Nitrogen is a crucial element of healthy soil that is needed for the development of leaves and shoots. Although many garden soils can run short of nitrogen, its levels fluctuate a great deal during the season making analysis of its levels in soils at any given time somewhat moot.
It is a good idea to apply organic matter to your soil every year – this will release nitrogen slowly throughout the year as it decomposes. Adding nitrogen fertilizer applications is also effective and is much quicker though does not last as long. Both inorganic and organic varieties are effective.
IS IT SAFE TO EAT FRUIT AND VEGETABLES GROWN IN CONTAMINATED SOIL?
It really is not a good idea to consume vegetables or fruit grown in contaminated soil. Depending on the substance, the risks can be grave because produce from contaminated soil can take up the harmful elements and these can then end up getting stored in our organs prompting potentially serious health problems. These include cancers (arsenic, asbestos, dioxins), neurological damage and lower IQ (lead, arsenic), kidney disease (lead, mercury, cadmium) and skeletal and bone diseases (lead, fluoride, cadmium) - and these are just the ones we know about.
WHAT ARE THE SIGNS THAT MY SOIL MAY BE CONTAMINATED?
Humans introduced heavy metals such as cadmium, arsenic and mercury to our soils through mining, smelting, industry, agriculture and the burning fossil fuels.
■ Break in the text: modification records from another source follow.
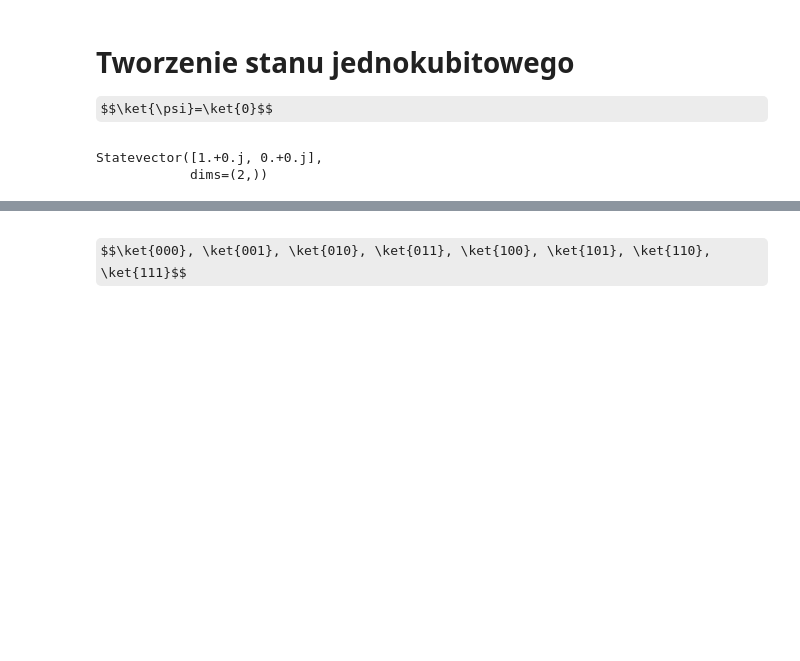
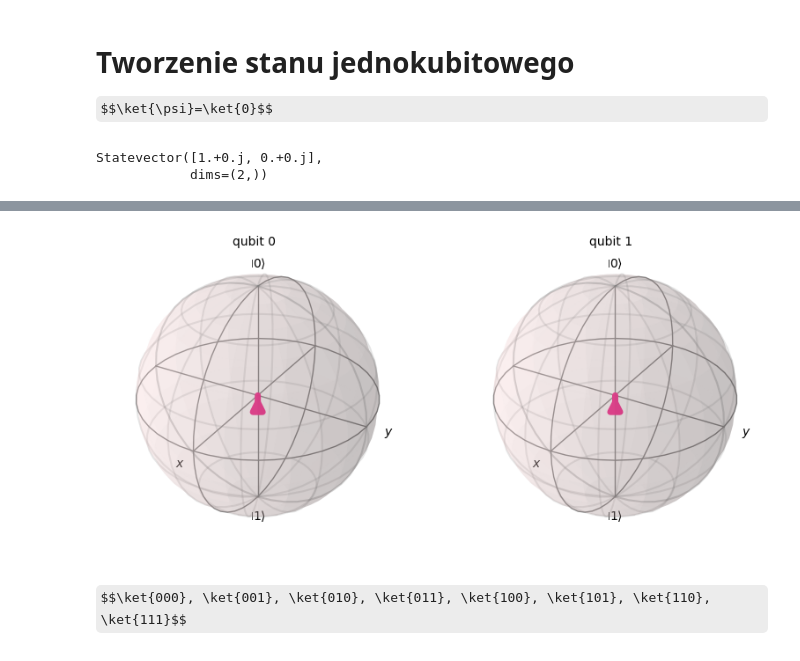
Before and after one commit to sebkaz-teaching/intro_to_qml, a Jupyter notebook: cwiczenia/cw1.ipynb, the cells around one changed output, grey strips where cells are left out. Drawn from its saved outputs; the diff is of its cells as text; code cells hidden in the pictures; some formulas as TeX source; blank space fills up the shorter version.

```diff
--- a/cwiczenia/cw1.ipynb
+++ b/cwiczenia/cw1.ipynb
@@ -106,3 +176,8 @@ Statevector([1.+0.j, 0.+0.j],
+# %%
+from qiskit.visualization import plot_bloch_multivector
+plot_bloch_multivector(result.get_statevector())
+# %% [output]
+[figure, added]
 # %% [markdown]
 $$\ket{000}, \ket{001}, \ket{010}, \ket{011}, \ket{100}, \ket{101}, \ket{110}, \ket{111}$$
 # %%
```
Also changed, not shown: parts of 33 cells of this notebook, 27 other files.
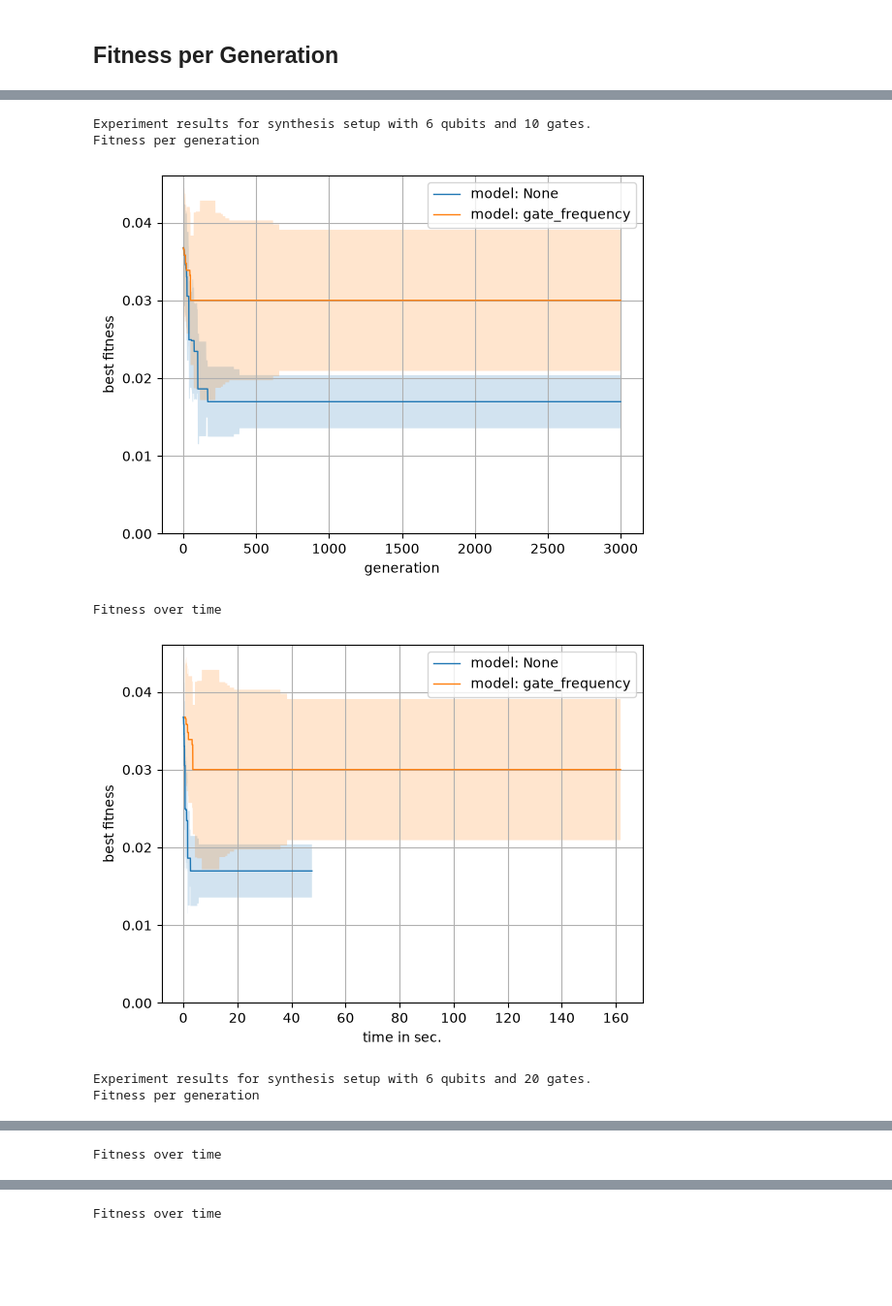
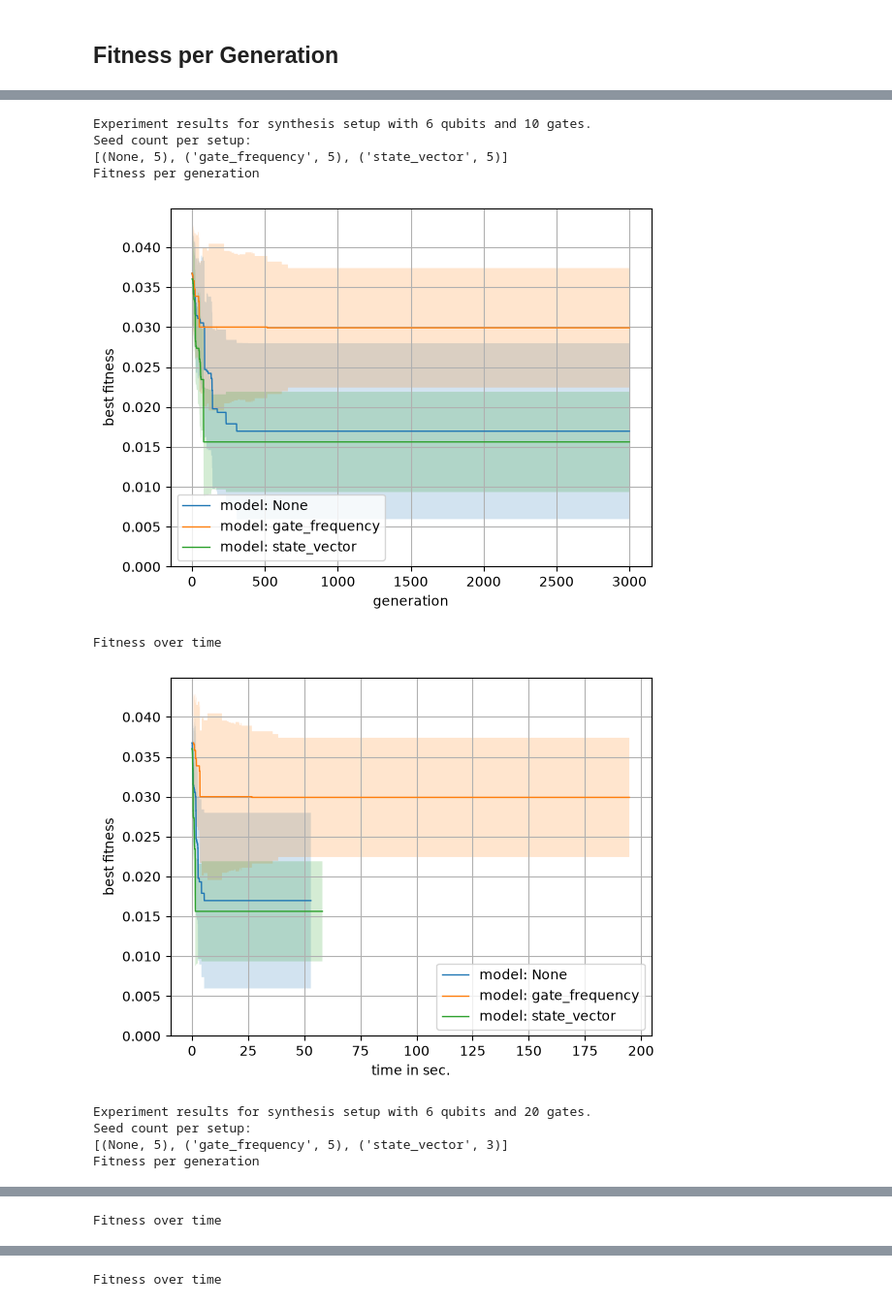
Before and after one commit to westoun/surrogate-assisted-qcs, a Jupyter notebook: evaluation/surrogate_assisted_qcs/analysis.ipynb, the cells around one changed output, grey strips where cells are left out. Shown at 97% size. Drawn from its saved outputs; the diff is of its cells as text; code cells hidden in the pictures; blank space fills up the shorter version.

```diff
--- a/evaluation/surrogate_assisted_qcs/analysis.ipynb
+++ b/evaluation/surrogate_assisted_qcs/analysis.ipynb
@@ -69,7 +69,7 @@ class Experiment:
             "seeds": sorted(self.seeds)
         }
 # %%
-def filter_experiments(experiments: List[Experiment], filter_params: Dict, sort_by: str = "qubit_num") -> List:
+def filter_experiments(experiments: List[Experiment], filter_params: Dict, sort_by: str = "qubit_num") -> List[Experiment]:
 
     filtered_experiments: List[Experiment] = []
     for experiment in experiments:
@@ -85,6 +85,14 @@ def filter_experiments(experiments: List[Experiment], filter_params: Dict, sort_
 
     filtered_experiments.sort(key=lambda item: item.config[sort_by])
     return filtered_experiments
+# %%
+def sort_by_model(experiments: List[Experiment]) -> None:
+    no_model_index = [
+        experiment.model for experiment in experiments].index(None)
+    no_model_experiment = experiments.pop(no_model_index)
+
+    experiments.sort(key=lambda experiment: experiment.model)
+    experiments.insert(0, no_model_experiment)
 # %%
 def load_experiments(results_dir: str = "results", min_generations: int = None) -> List[Experiment]:
     experiments: Dict[str, Experiment] = {}
@@ -338,37 +343,44 @@ Seed count per experiment:
 # %%
 qubit_nums = [experiment.qubit_num for experiment in experiments]
 qubit_nums = sorted(list(set(qubit_nums)))
 
 gate_counts = [experiment.gate_count for experiment in experiments]
 gate_counts = sorted(list(set(gate_counts)))
 
 for qubit_num in qubit_nums:
     for gate_count in gate_counts:
 
         rel_experiments = filter_experiments(experiments, filter_params={
             "qubit_num": qubit_num,
             "gate_count": gate_count
         })
 
         if len(rel_experiments) == 0:
             continue
 
-        if rel_experiments[0].model != None:
-            rel_experiments[0], rel_experiments[1] = rel_experiments[1], rel_experiments[0]
+        sort_by_model(rel_experiments)
 
-
-        printb(f"Experiment results for synthesis setup with {qubit_num} qubits and {gate_count} gates.")
+        printb(
+            f"Experiment results for synthesis setup with {qubit_num} qubits and {gate_count} gates.")
+        print("Seed count per setup: ")
+        print([(experiment.model, len(experiment.seeds)) for experiment in rel_experiments])
 
         print("Fitness per generation")
-        plot_fitness_per_generation(rel_experiments, labels = [f"model: {experiment.model}" for experiment in rel_experiments])
+        plot_fitness_per_generation(rel_experiments, labels=[
+                                    f"model: {experiment.model}" for experiment in rel_experiments])
 
         print("Fitness over time")
-        plot_fitness_per_timestamp(rel_experiments, labels = [f"model: {experiment.model}" for experiment in rel_experiments])
+        plot_fitness_per_timestamp(rel_experiments, labels=[
+                                   f"model: {experiment.model}" for experiment in rel_experiments])
 # %% [output]
 Experiment results for synthesis setup with 6 qubits and 10 gates.
+Seed count per setup:
+[(None, 5), ('gate_frequency', 5), ('state_vector', 5)]
 Fitness per generation
-[figure, old version]
+[figure, new version]
 Fitness over time
-[figure, old version]
+[figure, new version]
 Experiment results for synthesis setup with 6 qubits and 20 gates.
+Seed count per setup:
+[(None, 5), ('gate_frequency', 5), ('state_vector', 3)]
 Fitness per generation
```
Also changed, not shown: parts of 3 cells of this notebook.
So if you live near a current or former mine, smelter or industrial site, it may make sense to test the soil. Likewise, areas that are near or were previously home to agricultural activity - be it an animal or growing farm are likewise potentially tainted by that legacy. Finally, proximity to busy or high-traffic roads may be another sign of potential contamination.
Our disposal of materials containing heavy metals, a list that includes paint, electronics and sewage also contributes to the contamination.
IS IT OK TO GROW FRUIT AND VEG IN MY GARDEN IF A DOG, CAT OR WILD ANIMAL HAS BEEN GOING IN IT?
Animal faeces in garden soil is something that is potentially dangerous, containing pathogens including salmonella and E. coli and potentially worm eggs. Some of these can survive for extended periods stretching to years but it is difficult to say precisely how long they exist in soil.
According to a circular produced by Colorado State university on preventing the spread of E. coli from the garden to people, “Salmonella, E. coli, Campylobacter jejuni, Vibrio cholerae, parasites and viruses can contaminate produce through raw or improperly composted manure, irrigation water containing untreated sewage or manure, and contaminated wash water. Contact with mammals, reptiles, fowl, insects and unpasteurized animal products are other sources of contamination.”
One alternative is to use raised beds. Another is to test the soil.
If you’re in doubt, you can run a Microbiology Examination of your growing space. This will check for the following:
Enumeration of E.coli
Enumeration of anaerobic sulphite reducing Clostridia
Enumeration of Enterococci
Enumeration of Salmonella sp